Output each record exactly, excluding pictures.

Start of THE DATA

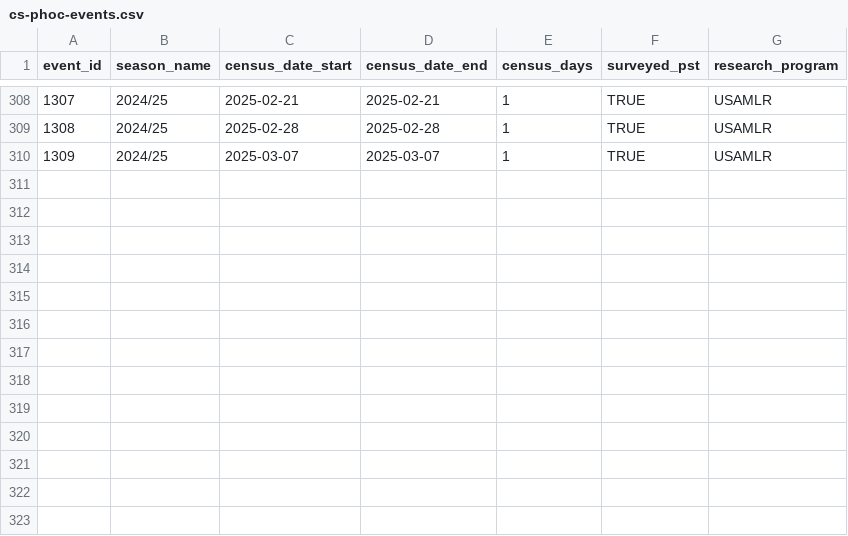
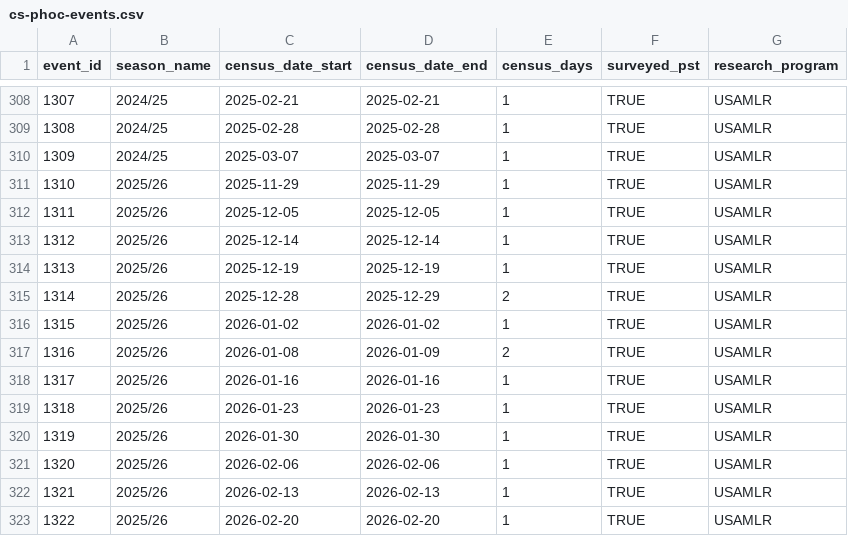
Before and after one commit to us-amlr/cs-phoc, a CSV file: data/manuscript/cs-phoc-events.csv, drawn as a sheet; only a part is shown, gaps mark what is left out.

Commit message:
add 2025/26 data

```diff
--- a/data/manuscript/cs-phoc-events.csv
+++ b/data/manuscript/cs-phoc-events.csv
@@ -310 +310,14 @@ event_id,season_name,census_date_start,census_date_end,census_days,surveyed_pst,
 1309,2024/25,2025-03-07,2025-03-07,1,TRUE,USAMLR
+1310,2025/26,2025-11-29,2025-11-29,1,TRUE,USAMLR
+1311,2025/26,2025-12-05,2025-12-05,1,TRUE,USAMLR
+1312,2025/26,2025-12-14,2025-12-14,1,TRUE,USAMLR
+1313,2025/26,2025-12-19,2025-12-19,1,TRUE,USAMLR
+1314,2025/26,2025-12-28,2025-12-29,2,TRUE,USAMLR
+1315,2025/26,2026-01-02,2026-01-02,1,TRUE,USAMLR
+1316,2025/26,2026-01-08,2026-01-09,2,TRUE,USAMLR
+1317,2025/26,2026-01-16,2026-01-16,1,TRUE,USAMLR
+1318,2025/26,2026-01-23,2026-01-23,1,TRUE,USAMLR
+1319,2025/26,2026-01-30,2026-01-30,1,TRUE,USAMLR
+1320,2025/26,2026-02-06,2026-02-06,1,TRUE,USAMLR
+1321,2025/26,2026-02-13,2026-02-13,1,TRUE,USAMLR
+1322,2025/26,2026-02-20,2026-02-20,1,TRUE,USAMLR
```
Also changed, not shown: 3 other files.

End of THE DATA

• _RESPONSE TO THIS EXERCISE_
Before and after one commit to us-amlr/cs-phoc, a CSV file: data/manuscript/cs-phoc-events.csv, drawn as a sheet; only a part is shown, gaps mark what is left out.

Commit message:
add 2025/26 data

```diff
--- a/data/manuscript/cs-phoc-events.csv
+++ b/data/manuscript/cs-phoc-events.csv
@@ -310 +310,14 @@ event_id,season_name,census_date_start,census_date_end,census_days,surveyed_pst,
 1309,2024/25,2025-03-07,2025-03-07,1,TRUE,USAMLR
+1310,2025/26,2025-11-29,2025-11-29,1,TRUE,USAMLR
+1311,2025/26,2025-12-05,2025-12-05,1,TRUE,USAMLR
+1312,2025/26,2025-12-14,2025-12-14,1,TRUE,USAMLR
+1313,2025/26,2025-12-19,2025-12-19,1,TRUE,USAMLR
+1314,2025/26,2025-12-28,2025-12-29,2,TRUE,USAMLR
+1315,2025/26,2026-01-02,2026-01-02,1,TRUE,USAMLR
+1316,2025/26,2026-01-08,2026-01-09,2,TRUE,USAMLR
+1317,2025/26,2026-01-16,2026-01-16,1,TRUE,USAMLR
+1318,2025/26,2026-01-23,2026-01-23,1,TRUE,USAMLR
+1319,2025/26,2026-01-30,2026-01-30,1,TRUE,USAMLR
+1320,2025/26,2026-02-06,2026-02-06,1,TRUE,USAMLR
+1321,2025/26,2026-02-13,2026-02-13,1,TRUE,USAMLR
+1322,2025/26,2026-02-20,2026-02-20,1,TRUE,USAMLR
```
Also changed, not shown: 3 other files.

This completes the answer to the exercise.